The answer: a resounding yes.
Some facts for those who don’t closely follow the PGA Tour. Woods, who turned 42 in December, has won 79 times on the PGA Tour, second only to Sam Snead. He first ascended to No. 1 in the world golf rankings in June of 1997 and, amazingly, held that ranking for most of the next 20 years. But, he has not won since the 2013 World Golf Classic-Bridgestone Invitational, going on five years ago.
Since then, he has undergone four back surgeries, the last a spinal fusion in April of last year. In 2017, he dropped out of the top 1,000 in the world golf ratings for the first time.

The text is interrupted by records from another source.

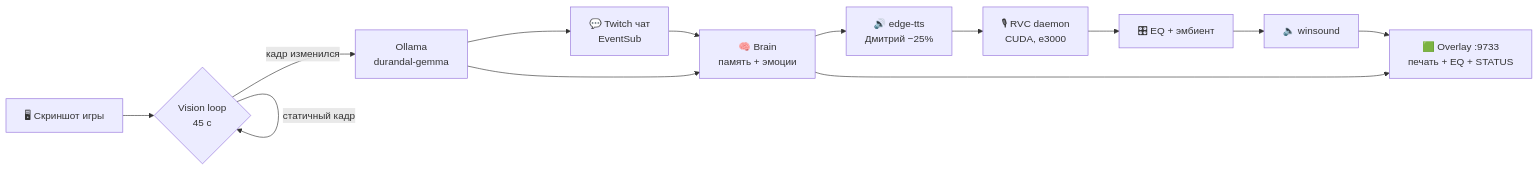
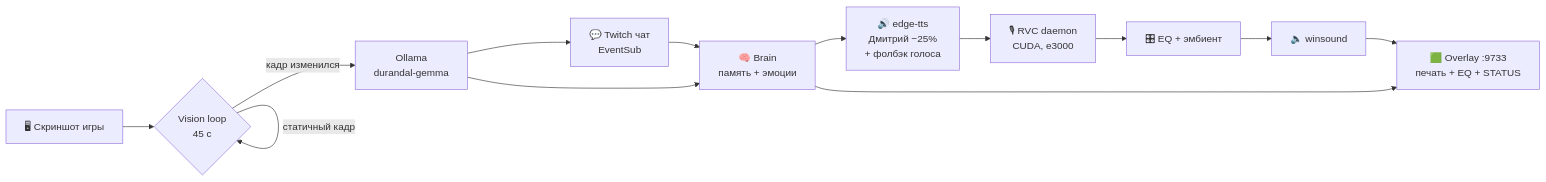
One commit to NeruMarcus/durandal-stream-bot changed the diagram in README.md. Above: the diagram before and after it, drawn with Mermaid. The commit also changed other lines of this file and 3 other files, not shown here.

````diff
--- a/README.md
+++ b/README.md
@@ -38,15 +38,15 @@
 ```mermaid
 flowchart LR
     A[🖥 Скриншот игры] --> B{Vision loop\n45 c}
     B -->|кадр изменился| C[Ollama\ndurandal-gemma]
     B -->|статичный кадр| B
     C --> D[💬 Twitch чат\nEventSub]
     D --> E[🧠 Brain\nпамять + эмоции]
     C --> E
-    E --> F[🔊 edge-tts\nДмитрий −25%]
+    E --> F[🔊 edge-tts\nДмитрий −25%\n+ фолбэк голоса]
     F --> G[🎙 RVC daemon\nCUDA, e3000]
     G --> H[🎛 EQ + эмбиент]
     H --> I[🔈 winsound]
     E --> J[🟩 Overlay :9733\nпечать + EQ + STATUS]
     I --> J
 ```
````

With his recent return to competitiveness, people ask: Can he win another major? Can he become No. 1 again? Does he have a chance to catch Nicklaus and his 18 majors?
My guesses, in order: Yes, probably not, and I’d be shocked. You play golf at the level Tiger did this last weekend, you definitely can win another major especially when you have shown so many times before you have what it takes. But, no, there are just too many remarkable golfers out there for Tiger to ever become No. 1 again. Dustin Johnson, Justin Thomas, Jon Rahm, Jordan Spieth, Justin Rose, Hidecki Matsuyama, Rickie Fowler, Brooks Koepka, Sergio Garcia and Jason Day aren’t going anywhere any time soon.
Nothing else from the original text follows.